The Night Watch Review | The Royal Exchange | Manchester
“I thought everything would change, after the war. And now, no one even mentions it. It is as if we all got together in private and said whatever you do don’t mention that, like it never happened.”
The Night Watch is an understated and beautifully performed story that portrays five characters during 1947 to 1941. This WW2 same sex love affair is written by Sarah Waters and adapted for the stage by Hattie Naylor.
By revealing its narrative in reverse the story slowly exposes its interlinking characters and their transformations surrounding and during the war.
Built on loss, sacrifice and regret, the only nostalgia for the period is in the job opportunities the war established for women. Kay, played by Jodie McNee first appears to be the self-assured heroine of the piece. An emergency operator during the war, she appears dressed in a mannish suit, a cropped hair cut, with a cigarette behind her ear.
When Kay speaks you realise that years have passed since the war but she remains exhausted by the horrors she has witnessed. She spends most of her days at the cinema, suddenly visibly restless and dazed. The characters are connected by the part they played in the war and by the suppression of their sexuality.
The Royal Exchange is transformed by Rebecca Gatward’s and Georgia Lowe’s direction and design. The rewinding timeline is paired with a revolving circular stage and minimalist props that let the audience focus on the intense restoring of each characters layered connection.

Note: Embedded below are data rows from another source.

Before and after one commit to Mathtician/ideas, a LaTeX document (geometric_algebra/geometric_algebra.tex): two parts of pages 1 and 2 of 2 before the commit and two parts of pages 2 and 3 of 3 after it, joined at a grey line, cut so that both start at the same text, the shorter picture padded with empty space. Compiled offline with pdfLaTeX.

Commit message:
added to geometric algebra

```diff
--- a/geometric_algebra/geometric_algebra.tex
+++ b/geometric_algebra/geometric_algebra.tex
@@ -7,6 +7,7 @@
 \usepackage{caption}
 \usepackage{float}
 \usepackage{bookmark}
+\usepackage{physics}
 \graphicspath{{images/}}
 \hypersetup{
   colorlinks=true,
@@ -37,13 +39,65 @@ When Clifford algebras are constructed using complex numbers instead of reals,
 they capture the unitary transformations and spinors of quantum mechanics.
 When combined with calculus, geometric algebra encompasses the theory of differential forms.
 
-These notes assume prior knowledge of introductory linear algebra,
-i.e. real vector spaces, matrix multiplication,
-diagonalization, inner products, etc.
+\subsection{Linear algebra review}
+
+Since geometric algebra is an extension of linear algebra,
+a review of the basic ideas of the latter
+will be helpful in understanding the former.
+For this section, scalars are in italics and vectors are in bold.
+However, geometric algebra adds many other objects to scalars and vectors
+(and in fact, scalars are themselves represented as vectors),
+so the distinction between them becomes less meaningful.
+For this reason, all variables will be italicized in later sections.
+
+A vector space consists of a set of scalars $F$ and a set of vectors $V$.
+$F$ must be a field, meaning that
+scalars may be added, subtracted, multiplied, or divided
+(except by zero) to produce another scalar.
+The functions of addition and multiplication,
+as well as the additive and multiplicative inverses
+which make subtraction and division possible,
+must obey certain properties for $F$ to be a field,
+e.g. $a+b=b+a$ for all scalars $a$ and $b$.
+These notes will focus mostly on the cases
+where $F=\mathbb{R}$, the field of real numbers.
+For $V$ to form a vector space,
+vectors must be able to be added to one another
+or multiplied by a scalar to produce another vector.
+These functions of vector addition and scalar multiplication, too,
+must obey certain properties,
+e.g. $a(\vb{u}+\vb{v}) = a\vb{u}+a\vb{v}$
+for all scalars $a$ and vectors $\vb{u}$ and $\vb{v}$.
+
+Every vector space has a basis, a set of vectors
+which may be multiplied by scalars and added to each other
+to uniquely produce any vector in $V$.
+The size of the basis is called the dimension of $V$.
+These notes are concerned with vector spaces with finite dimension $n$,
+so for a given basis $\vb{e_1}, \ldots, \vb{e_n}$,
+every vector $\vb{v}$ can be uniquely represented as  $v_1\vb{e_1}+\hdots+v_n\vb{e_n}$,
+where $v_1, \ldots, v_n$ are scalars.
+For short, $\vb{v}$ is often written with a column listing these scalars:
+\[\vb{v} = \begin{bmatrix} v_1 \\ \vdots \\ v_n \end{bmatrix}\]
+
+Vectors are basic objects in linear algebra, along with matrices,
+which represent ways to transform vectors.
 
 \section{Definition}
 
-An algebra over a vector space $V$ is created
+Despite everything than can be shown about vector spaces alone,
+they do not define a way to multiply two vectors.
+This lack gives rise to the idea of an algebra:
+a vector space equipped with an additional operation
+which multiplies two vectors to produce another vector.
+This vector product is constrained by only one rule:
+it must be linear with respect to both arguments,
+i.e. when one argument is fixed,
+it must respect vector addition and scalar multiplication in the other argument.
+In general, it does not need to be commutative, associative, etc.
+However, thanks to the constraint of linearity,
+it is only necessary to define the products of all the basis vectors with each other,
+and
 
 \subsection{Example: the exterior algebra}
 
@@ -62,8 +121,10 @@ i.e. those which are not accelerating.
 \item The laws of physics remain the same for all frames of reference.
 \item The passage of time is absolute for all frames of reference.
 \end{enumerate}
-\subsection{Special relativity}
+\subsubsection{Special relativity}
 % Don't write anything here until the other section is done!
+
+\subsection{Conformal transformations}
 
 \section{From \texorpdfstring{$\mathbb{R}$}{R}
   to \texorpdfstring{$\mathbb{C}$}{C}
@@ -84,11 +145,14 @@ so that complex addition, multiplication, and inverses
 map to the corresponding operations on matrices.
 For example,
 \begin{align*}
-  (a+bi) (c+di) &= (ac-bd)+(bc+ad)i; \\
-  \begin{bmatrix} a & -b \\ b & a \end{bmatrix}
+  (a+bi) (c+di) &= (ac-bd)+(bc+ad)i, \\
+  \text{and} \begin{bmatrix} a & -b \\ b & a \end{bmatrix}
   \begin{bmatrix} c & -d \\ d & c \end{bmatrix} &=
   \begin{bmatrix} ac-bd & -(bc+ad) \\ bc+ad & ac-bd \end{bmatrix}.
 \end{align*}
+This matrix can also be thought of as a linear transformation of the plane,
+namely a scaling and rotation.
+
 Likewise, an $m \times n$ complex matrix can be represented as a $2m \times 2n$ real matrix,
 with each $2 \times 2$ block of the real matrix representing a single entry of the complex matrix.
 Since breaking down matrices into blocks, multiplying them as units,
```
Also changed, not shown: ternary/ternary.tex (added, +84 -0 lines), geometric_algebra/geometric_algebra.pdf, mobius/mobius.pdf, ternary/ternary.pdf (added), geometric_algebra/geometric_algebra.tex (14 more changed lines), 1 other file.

The spirit of simple pleasures in their tragic, war-torn lives is carried by the perfectly absorbing cast. Set on the dizzying waltzer which is life and subtly portray at the Exchange.